- [What to work on]: Find all lines with the word "rejected" in the material, then copy them.

- [Dataset excerpts]:
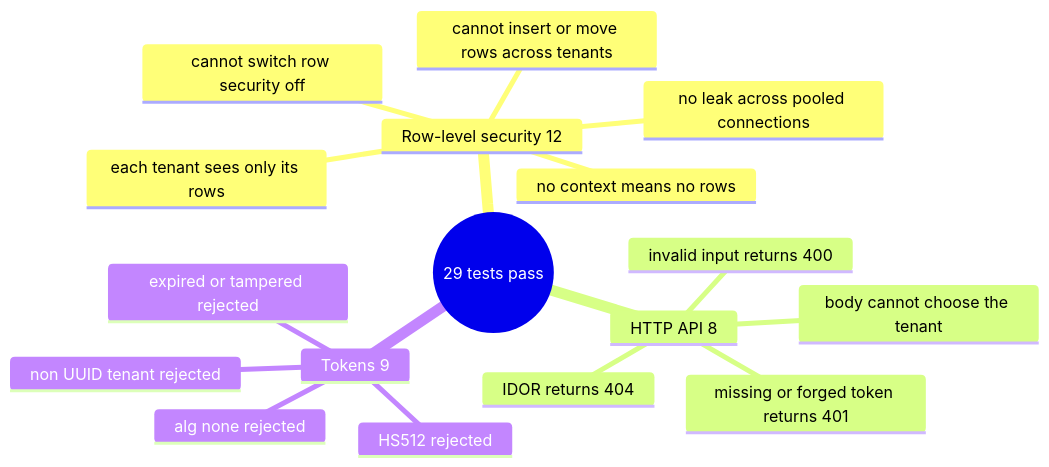
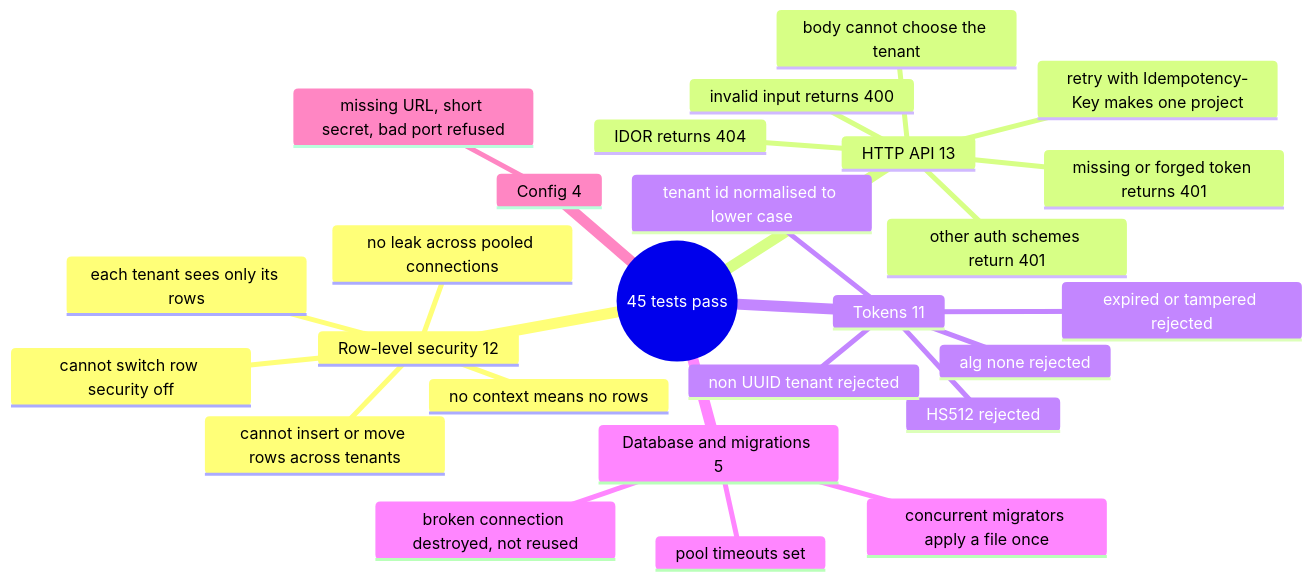
One commit to EquinoxWN/multi-tenant-saas-core changed the second of 2 diagrams in README.md. Above: the diagram before and after it, drawn with Mermaid. The commit also changed other lines of this file and 8 other files, not shown here.

````diff
--- a/README.md
+++ b/README.md
@@ -122,20 +125,29 @@
 ```mermaid
 mindmap
-  root((29 tests pass))
+  root((45 tests pass))
     Row-level security 12
       each tenant sees only its rows
       no context means no rows
       cannot insert or move rows across tenants
       cannot switch row security off
       no leak across pooled connections
-    HTTP API 8
+    HTTP API 13
       IDOR returns 404
       body cannot choose the tenant
       missing or forged token returns 401
       invalid input returns 400
-    Tokens 9
+      retry with Idempotency-Key makes one project
+      other auth schemes return 401
+    Tokens 11
       alg none rejected
       HS512 rejected
       expired or tampered rejected
       non UUID tenant rejected
+      tenant id normalised to lower case
+    Database and migrations 5
+      broken connection destroyed, not reused
+      pool timeouts set
+      concurrent migrators apply a file once
+    Config 4
+      missing URL, short secret, bad port refused
 ```
````
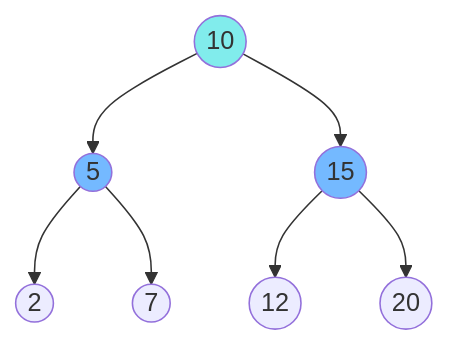
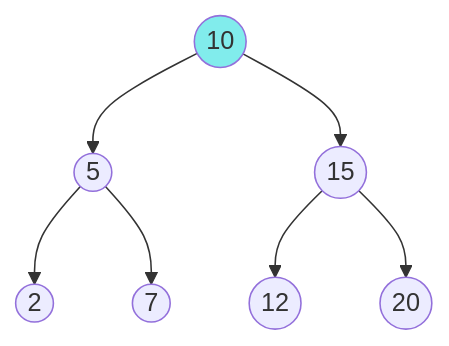
One commit to srinivasboini/interview-prep changed the diagram in algorithms/algorithms/07-trees-bst.md. Above: the diagram before and after it, drawn with Mermaid. The commit also changed other lines of this file and 50 other files, not shown here.

````diff
--- a/algorithms/algorithms/07-trees-bst.md
+++ b/algorithms/algorithms/07-trees-bst.md
@@ -37,13 +45,11 @@
 ```mermaid
 graph TD
     A((10)) --> B((5))
     A --> C((15))
     B --> D((2))
     B --> E((7))
     C --> F((12))
     C --> G((20))
     
     style A fill:#81ecec
-    style B fill:#74b9ff
-    style C fill:#74b9ff
 ```
````
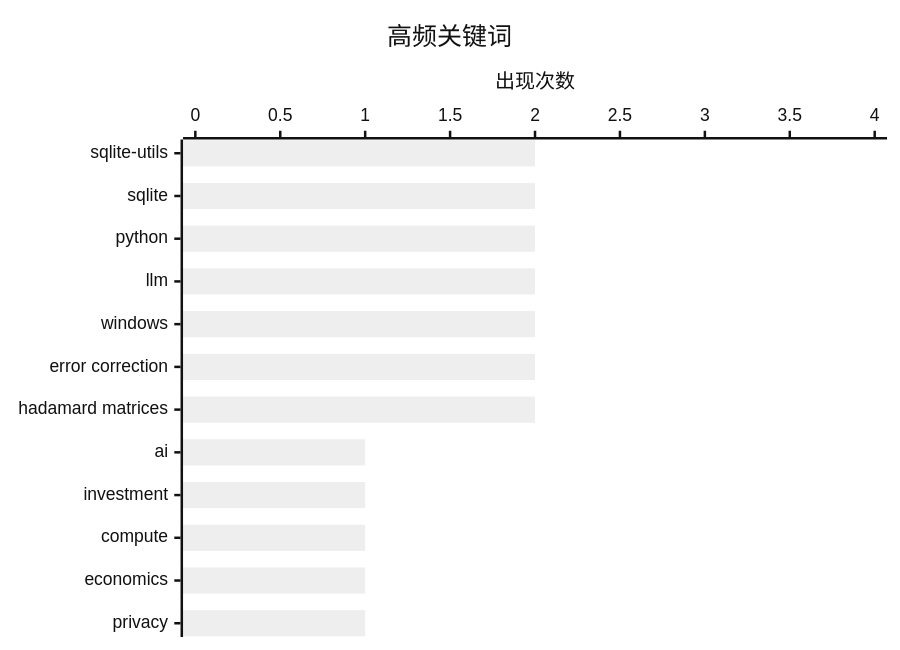
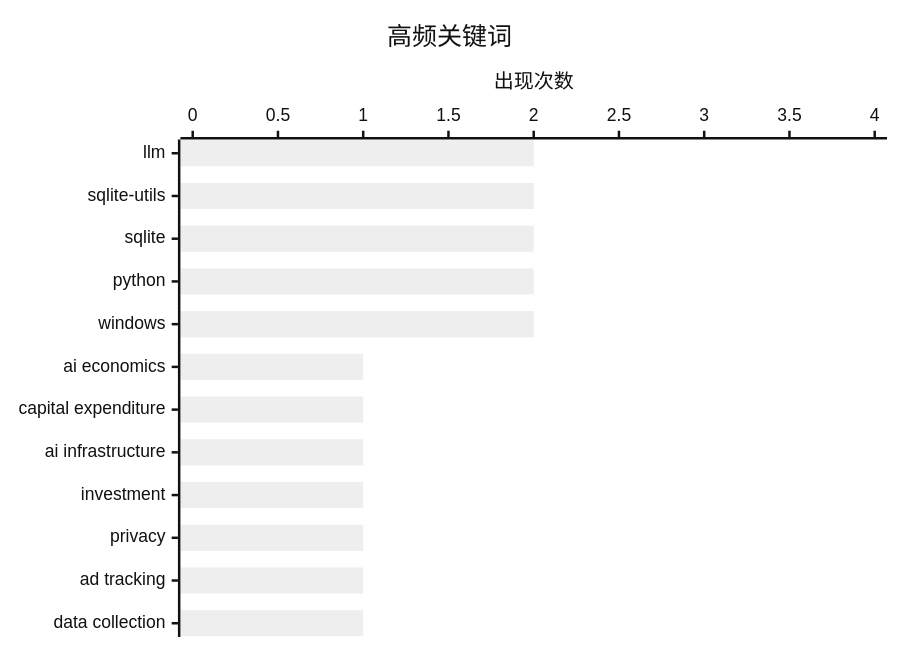
The second of 2 diagrams in docs/digest-20260815.md (AlexJJ009/ai-daily-digest-v2), drawn with Mermaid (neutral theme) before and after one commit. The commit also changed other lines of this file and 2 other files, not shown here.

````diff
--- a/docs/digest-20260815.md
+++ b/docs/digest-20260815.md
@@ -66,7 +65,7 @@
 ```mermaid
 xychart-beta horizontal
     title "高频关键词"
-    x-axis ["sqlite-utils", "sqlite", "python", "llm", "windows", "error correction", "hadamard matrices", "ai", "investment", "compute", "economics", "privacy"]
+    x-axis ["llm", "sqlite-utils", "sqlite", "python", "windows", "ai economics", "capital expenditure", "ai infrastructure", "investment", "privacy", "ad tracking", "data collection"]
     y-axis "出现次数" 0 --> 4
-    bar [2, 2, 2, 2, 2, 2, 2, 1, 1, 1, 1, 1]
+    bar [2, 2, 2, 2, 2, 1, 1, 1, 1, 1, 1, 1]
 ```
````
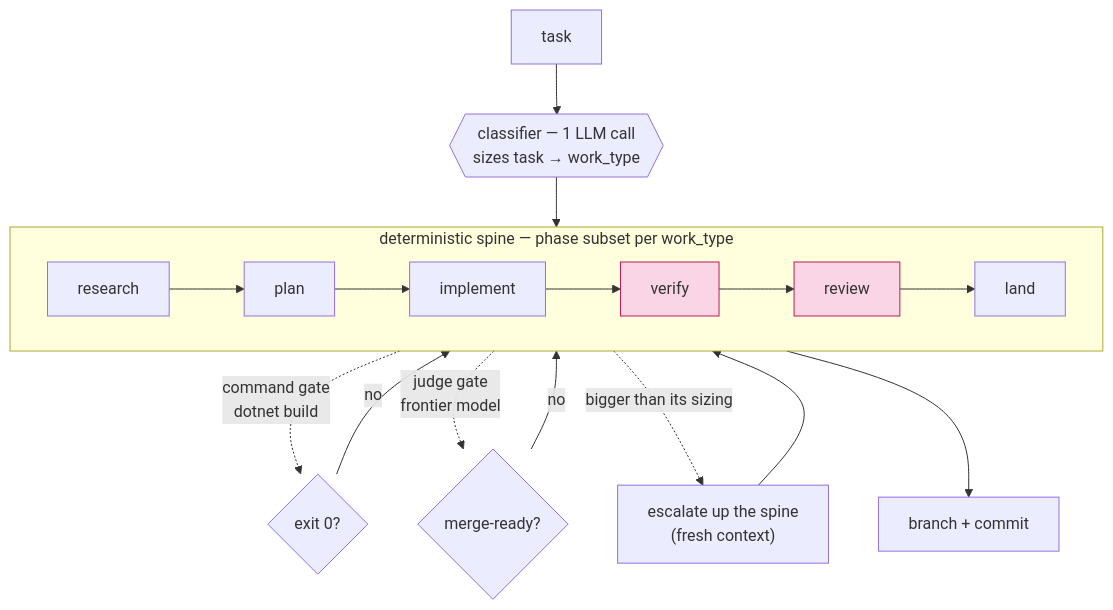
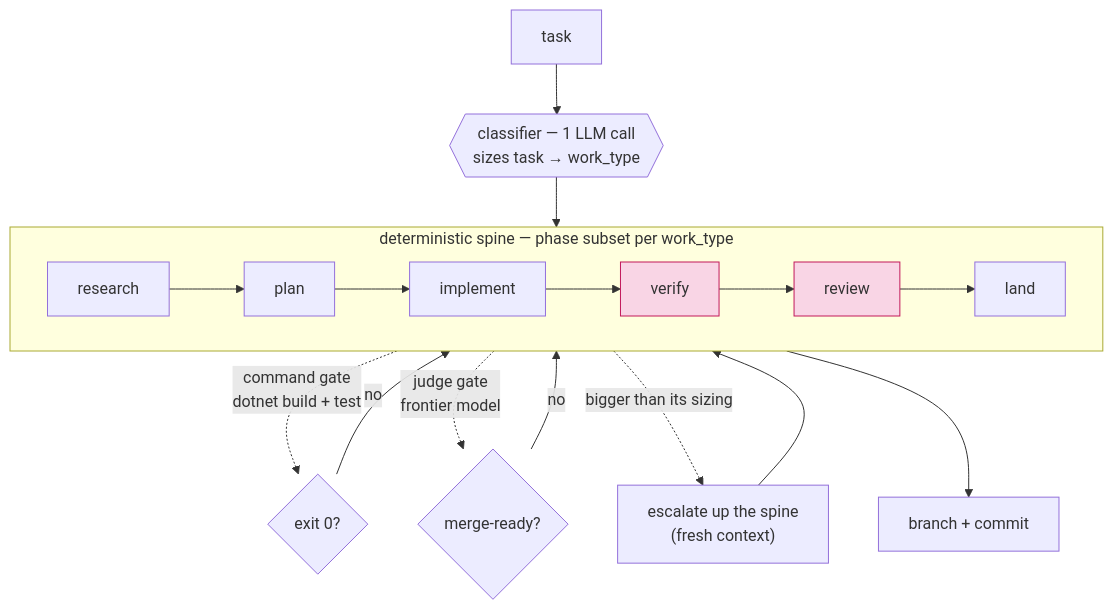
Before and after one commit to marcobdv/Ratchet: the third of 3 diagrams in README.md, drawn with Mermaid. The commit also changed other lines of this file and 8 other files, not shown here.

````diff
--- a/README.md
+++ b/README.md
@@ -133,21 +131,21 @@
 ```mermaid
 flowchart TB
     TASK["task"] --> CLASS{{"classifier — 1 LLM call<br/>sizes task → work_type"}}
     CLASS --> SPINE
 
     subgraph SPINE["deterministic spine — phase subset per work_type"]
         direction LR
         R["research"] --> P["plan"] --> I["implement"] --> V["verify"] --> RV["review"] --> L["land"]
     end
 
-    V -. "command gate<br/>dotnet build" .-> VG{exit 0?}
+    V -. "command gate<br/>dotnet build + test" .-> VG{exit 0?}
     VG -- no --> I
     RV -. "judge gate<br/>frontier model" .-> RG{merge-ready?}
     RG -- no --> RV
     I -. "bigger than its sizing" .-> ESC["escalate up the spine<br/>(fresh context)"]
     ESC --> R
     L --> DONE["branch + commit"]
 
     classDef floor fill:#f9d5e5,stroke:#c2185b,color:#333
     class V,RV floor
 ```
````
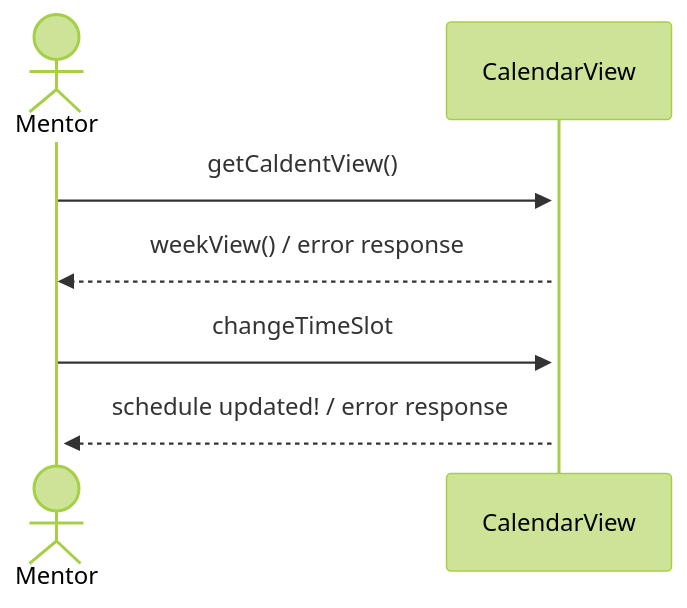
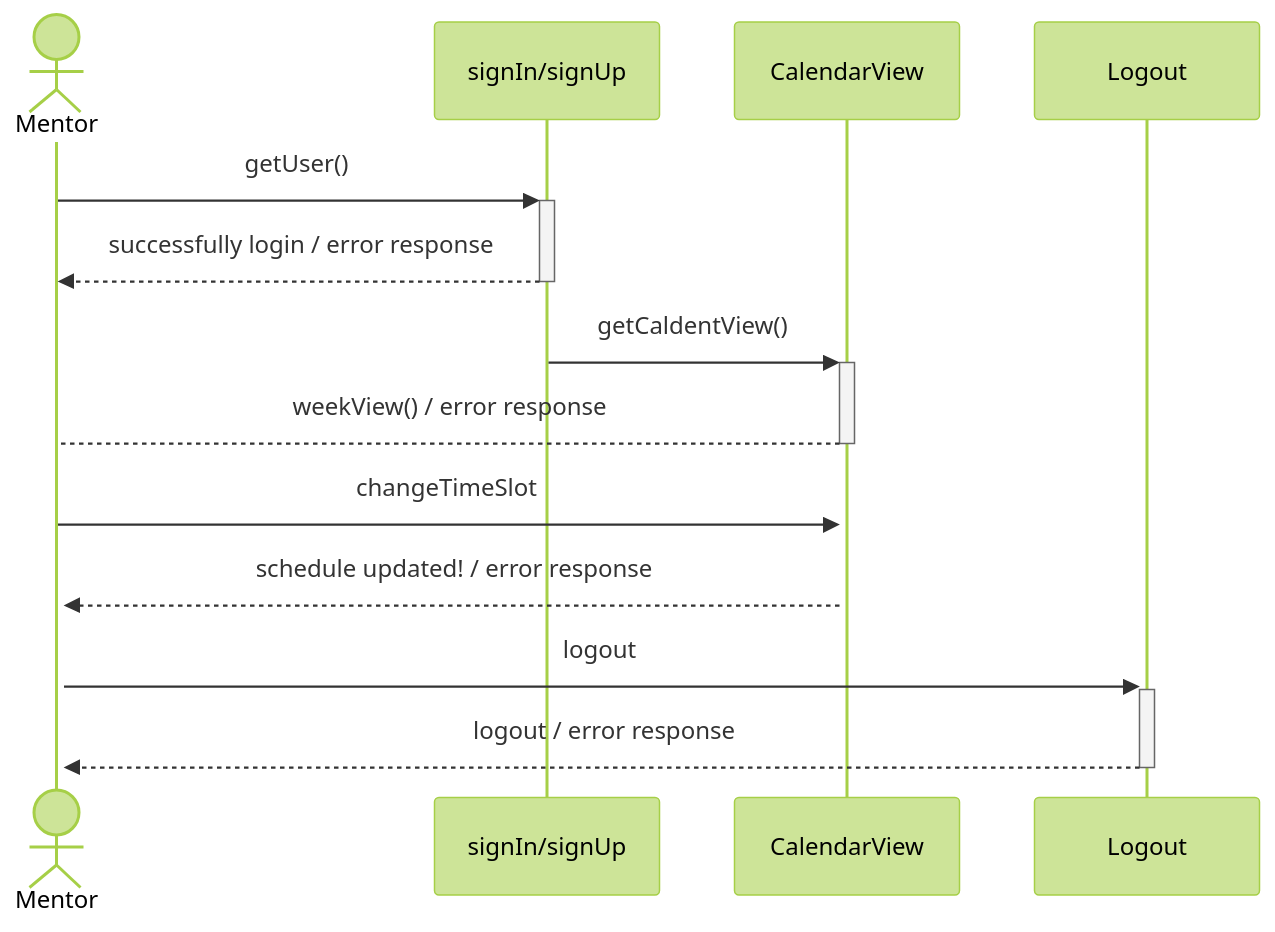
One commit to dinaolmelak/Scholars-Academy-Overview changed the third of 4 diagrams in README.md. Above: the diagram before and after it, drawn with Mermaid (forest theme). The commit also changed other lines of this file, not shown here.

Commit message:
added logout and login for mentor and admin diagram

````diff
--- a/README.md
+++ b/README.md
@@ -92,8 +96,12 @@
 ```mermaid 
 sequenceDiagram
     actor Mentor
-    Mentor->>+CalendarView: getCaldentView() 
-    CalendarView-->>Mentor: weekView() / error response
+    Mentor->>+signIn/signUp: getUser() 
+    signIn/signUp-->>-Mentor: successfully login / error response
+    signIn/signUp->>+CalendarView: getCaldentView() 
+    CalendarView-->-Mentor: weekView() / error response
     Mentor->>+CalendarView: changeTimeSlot   
     CalendarView-->>+Mentor: schedule updated! / error response
+    Mentor->>+Logout: logout 
+    Logout-->>-Mentor: logout / error response
 ```
````
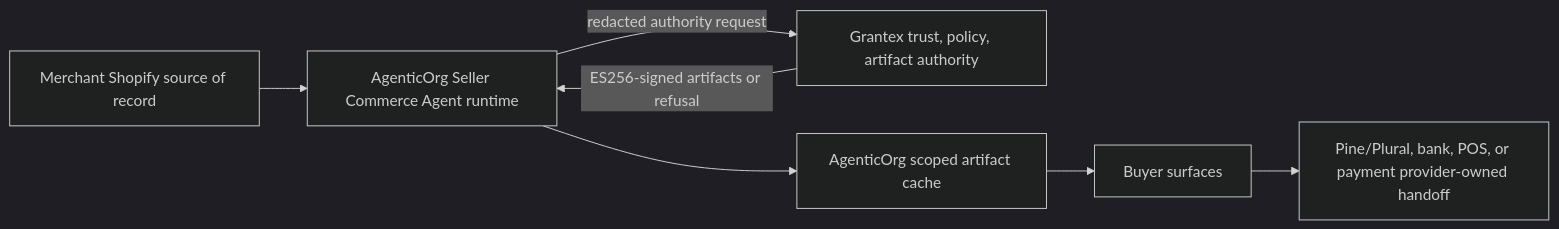
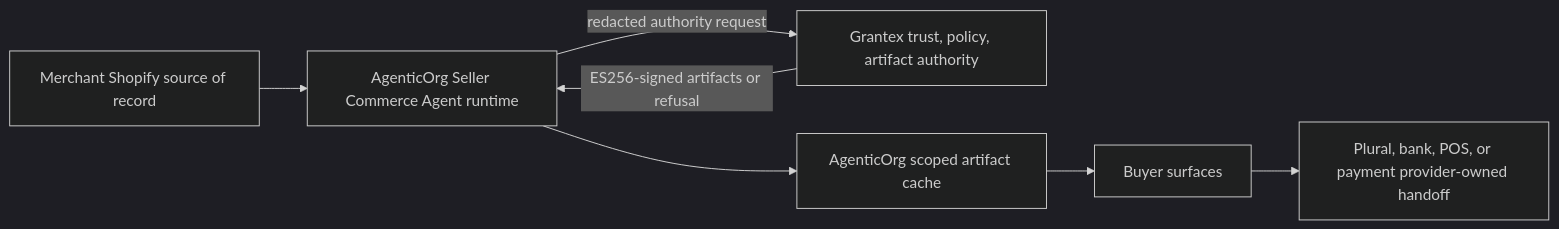
One commit to mishrasanjeev/grantex changed the diagram in docs/guides/oacp/runtime-launch-closure-prd.mdx. Above: the diagram before and after it, drawn with Mermaid (dark theme). The commit also changed other lines of this file and 51 other files, not shown here.

First line of the commit message:
docs: describe payment and POS rails without partnership language

````diff
--- a/docs/guides/oacp/runtime-launch-closure-prd.mdx
+++ b/docs/guides/oacp/runtime-launch-closure-prd.mdx
@@ -40,9 +40,9 @@
 ```mermaid
 flowchart LR
   shopify[Merchant Shopify source of record] --> agentic[AgenticOrg Seller Commerce Agent runtime]
   agentic -->|redacted authority request| grantex[Grantex trust, policy, artifact authority]
   grantex -->|ES256-signed artifacts or refusal| agentic
   agentic --> cache[AgenticOrg scoped artifact cache]
   cache --> buyer[Buyer surfaces]
-  buyer --> provider[Pine/Plural, bank, POS, or payment provider-owned handoff]
+  buyer --> provider[Plural, bank, POS, or payment provider-owned handoff]
 ```
````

- [Reply to the task]:
       alg none rejected
       HS512 rejected
       expired or tampered rejected
       non UUID tenant rejected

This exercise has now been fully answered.